Kearney admitted in late October to having “an intimate consensual relationship” in 2002 with “a student-athlete in [the] program,” according to a statement from Patricia Ohlendorf, the University’s vice president for legal affairs.
Kearney’s relationship with the adult student-athlete began about 10 1/2 years ago and ended about eight years ago.
Kearney resigned Jan. 5 after being notified that the University was prepared to begin the termination process.
“You know, you get caught up in the emotional and the physical components of a relationship, and the last thing you’re doing is thinking rationally,” Kearney said in a Jan. 8 interview on the CNN program, “Starting Point with Soledad O’Brien.”
Kearney admitted to the previous relationship after it was brought to the attention of the athletic department in October by the still unrevealed former student-athlete involved. The University then placed Kearney on paid administrative leave as it further investigated the matter before she resigned later on.
According to the University’s Handbook of Operating Procedures, “the University strongly discourages consensual relationships between supervisors and subordinates, teachers and students and advisors and students.” The policy goes on to say that a failure to report the relationship “will be subject to disciplinary action, up to and including termination.”
The University implemented the policy in November 2001, about a year before the start of the relationship. But Kearney’s attorney Derek Howard said that the University’s reasoning for firing Kearney made no mention of the policy.
“[The University] doesn’t mention [Kearney’s] failure to report the relationship as the reason for firing her,” Howard said. “It’s because she had the relationship, period.”
In her statement, Ohlendorf said the relationship was “unprofessional and crosses the line of trust placed in the head coach for all aspects of the athletic program and the best interests of the student-athletes on the team.”
Kearney told CNN that while she was unaware of the policy to begin with, the disclosure part was never the reason for her termination.
“I said then, ‘Has everyone else been terminated as a point of reference of having had a relationship?’ and the answer was ... ‘We don’t view those the same as yours.’”
There are also several questions regarding the timing of the firing. According to a Nov. 30 story by The Associated Press, Kearney was up for a raise. Chris Plonsky, women’s athletics director, emailed President William Powers Jr. on Sept. 24 to request the raise, which would have brought Kearney’s base salary up from $270,000 per year plus bonuses to $397,000 per year plus bonuses in 2012-13. By 2017, her base salary would have been up to $475,000 per year. Plonsky said in the email that the raise would put her among the top three highest compensated track coaches in the nation.

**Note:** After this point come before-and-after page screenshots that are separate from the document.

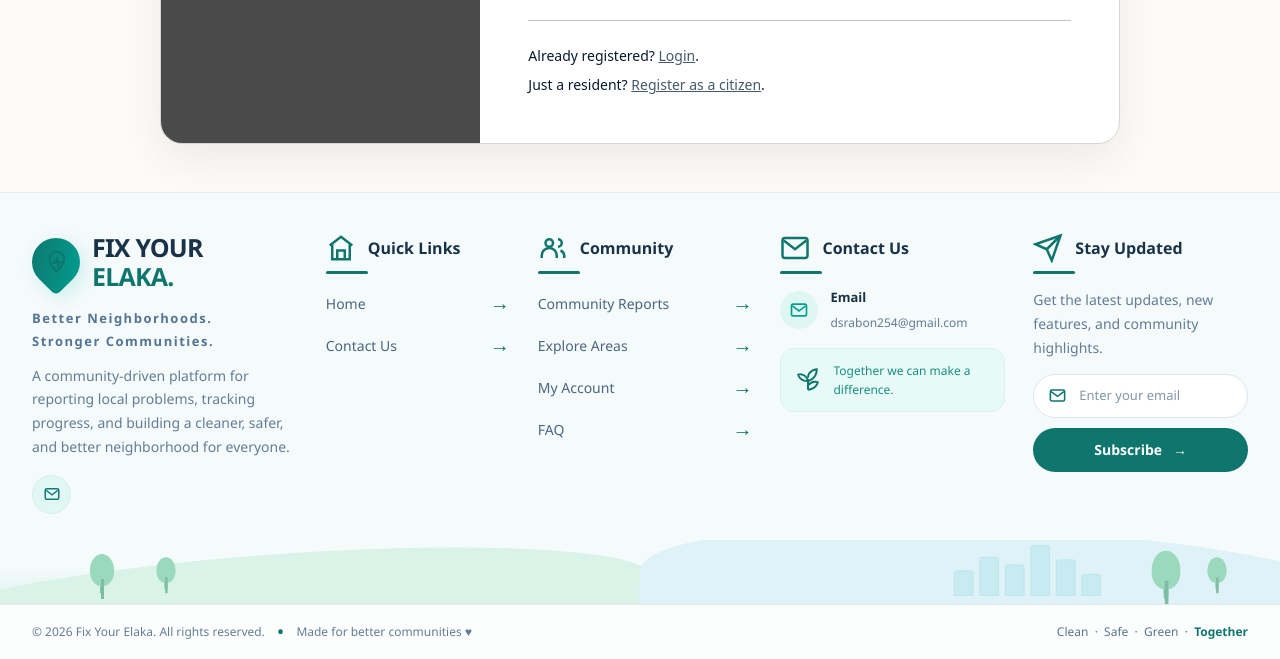
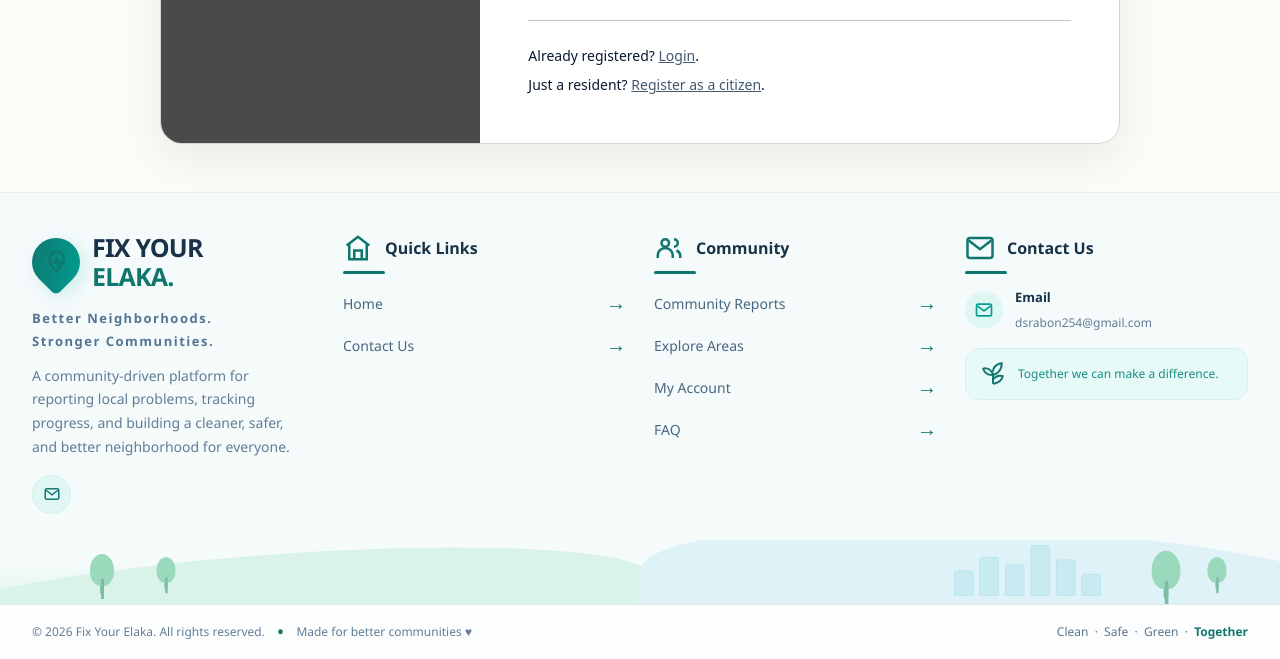
Before and after one commit to AfifaAnjum30/FIX_YOUR_ELAKA, a Django app: page /accounts/register/authority/ in a window 1280 px wide. Shown: the part 1313-1972 px from the top of the page. Run offline with Django 5.2, Linux system fonts and the light colour scheme; some libraries are stand-ins or nearby versions.

Commit message:
member 4

```diff
--- a/templates/includes/footer.html
+++ b/templates/includes/footer.html
@@ -27,15 +27,24 @@
     }
 
     .fye-footer-main {
-        position: relative;
-        z-index: 2;
-        max-width: 1400px;
-        margin: auto;
-        padding: 65px 35px 50px;
-        display: grid;
-        grid-template-columns: 1.3fr 0.9fr 1.05fr 1.1fr 1.05fr;
-        gap: 35px;
-    }
+    display: grid;
+    grid-template-columns: repeat(4, minmax(0, 1fr));
+    gap: 35px;
+
+    width: 100%;
+    max-width: 100%;
+    box-sizing: border-box;
+
+    padding: 45px 6% 25px;
+    align-items: start;
+     }
+
+     /* All four sections */
+    .fye-footer-main .fye-column {
+    width: 100%;
+    min-width: 0;
+    box-sizing: border-box;
+     }
 
     /* BRAND */
 
@@ -244,75 +253,6 @@
 
     .fye-contact-text a:hover {
         color: var(--footer-primary);
-    }
-
-    /* NEWSLETTER */
-
-    .fye-newsletter p {
-        margin: 0 0 22px;
-        color: var(--footer-muted);
-        font-size: 14px;
-        line-height: 1.8;
-    }
-
-    .fye-newsletter form {
-        display: flex;
-        flex-direction: column;
-        gap: 12px;
-    }
-
-    .fye-email-wrap {
-        display: flex;
-        align-items: center;
-        gap: 10px;
-        padding: 0 14px;
-        min-height: 47px;
-        border: 1px solid #dbe8ee;
-        border-radius: 30px;
-        background: #ffffff;
-        transition: border-color 0.25s;
-    }
-
-    .fye-email-wrap:focus-within {
-        border-color: var(--footer-primary);
-    }
-
-    .fye-email-wrap svg {
-        width: 19px;
-        height: 19px;
-        flex-shrink: 0;
-        color: var(--footer-primary);
-    }
-
-    .fye-email-wrap input {
-        width: 100%;
-        min-width: 0;
-        border: none;
-        outline: none;
-        background: transparent;
-        color: var(--footer-dark);
-        font-size: 13px;
-    }
-
-    .fye-email-wrap input::placeholder {
-        color: #8297a9;
-    }
-
-    .fye-subscribe {
-        min-height: 47px;
-        border: none;
-        border-radius: 30px;
-        background: #0f766e;
-        color: #ffffff;
-        font-size: 14px;
-        font-weight: 750;
-        cursor: pointer;
-        transition: 0.25s ease;
-    }
-
-    .fye-subscribe:hover {
-        transform: translateY(-2px);
-        box-shadow: 0 7px 18px rgba(15, 118, 110, 1.0);
     }
 
     /* MISSION NOTE */
@@ -593,7 +533,10 @@
             </p>
 
             <div class="fye-socials">
-                <a href="mailto:dsrabon254@gmail.com" aria-label="Email">
+               <a href="https://mail.google.com/mail/?view=cm&fs=1&to=dsrabon254@gmail.com"
+                   target="_blank"
+                   rel="noopener noreferrer"
+                   aria-label="Email">
                     <svg viewBox="0 0 24 24" fill="none"
                          stroke="currentColor" stroke-width="2">
                         <rect x="3" y="5" width="18" height="14" rx="2"/>
@@ -666,9 +609,10 @@
                     </div>
                     <div class="fye-contact-text">
                         <strong>Email</strong>
-                        <a href="mailto:dsrabon254@gmail.com">
-                            dsrabon254@gmail.com
-                        </a>
+                        <a href="https://mail.google.com/mail/?view=cm&fs=1&to=dsrabon254@gmail.com"
+                               target="_blank"
+                           rel="noopener noreferrer">dsrabon254@gmail.com
+                       </a>
                     </div>
                 </div>
             </div>
@@ -684,50 +628,7 @@
                 <span>Together we can make a difference.</span>
             </div>
         </div>
-
-        <!-- NEWSLETTER -->
-        <div class="fye-column fye-newsletter">
-            <h3>
-                <svg class="fye-heading-icon" viewBox="0 0 24 24"
-                     fill="none" stroke="currentColor" stroke-width="2">
-                    <path d="m22 2-7 20-4-9-9-4Z"/>
-                    <path d="M22 2 11 13"/>
-                </svg>
-                Stay Updated
-            </h3>
-            <div class="fye-heading-line"></div>
-
-            <p>
-                Get the latest updates, new features, and community
-                highlights.
-            </p>
-
-            <!-- Visual form only; connect a Django view to process subscriptions. -->
-            <form action="#" method="post">
-                {% csrf_token %}
-                <label class="fye-email-wrap">
-                    <svg viewBox="0 0 24 24" fill="none"
-                         stroke="currentColor" stroke-width="2">
-                        <rect x="3" y="5" width="18" height="14" rx="2"/>
-                        <path d="m4 7 8 6 8-6"/>
-                    </svg>
-                    <input
-                        type="email"
-                        name="email"
-                        placeholder="Enter your email"
-                        aria-label="Your email address"
-                        required
-                    >
-                </label>
-
-                <button type="submit" class="fye-subscribe">
-                    Subscribe &nbsp; →
-                </button>
-            </form>
-        </div>
-
     </div>
-
     <!-- DECORATIVE NEIGHBORHOOD -->
     <div class="fye-landscape" aria-hidden="true">
         <div class="fye-hill fye-hill-left"></div>
```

Contracts need to be approved by the UT System Board of Regents, and Kearney’s contract was set to be on the board’s October agenda until being pulled by administrators, according to the story.
Howard said he believes the revelation of the relationship and the timing of Kearney’s proposed raise are not unrelated.
“We don’t think it was a coincidence,” Howard said. “We do believe there was a motivation to do that.”
Howard said he and Kearney are discussing legal options, which could include a discrimination lawsuit that would not only examine relationships between head coaches and student-athletes but relationships between students and other University employees, including faculty members.
Kearney was the women’s track and field head coach since 1993, leading the Longhorns to six national championships — three indoor and three outdoor — during her 20-year tenure. She was named her conference’s coach of the year 16 times and guided Texas to 14 straight top-10 finishes at the NCAA Outdoor Championships between 1994 and 2007, a previously unprecedented feat.
Kearney had been in a car accident in 2002 and suffered spinal injuries. She had to learn how to walk again, and her story and perseverance have been widely covered by local and national media outlets. Up until her firing, 2012 was a year filled with accomplishments for Kearney including being recognized as one of CNN’s “Breakthrough Women,” sharing the stage with Michelle Obama at the BET Honors gala and watching eight of her former student-athletes compete in the summer Olympics.
Kearney has not been given any opportunity to speak with the team, Howard said. Rose Brimmer, who spent eight seasons as an assistant coach under Kearney, will take over as interim head women’s track and field coach, while Stephen Sisson, who has been an assistant women’s track and field coach at Texas since 2006, will take on “expanded duties.” The athletic department did not respond to a question on whether it had begun its search for a new head coach.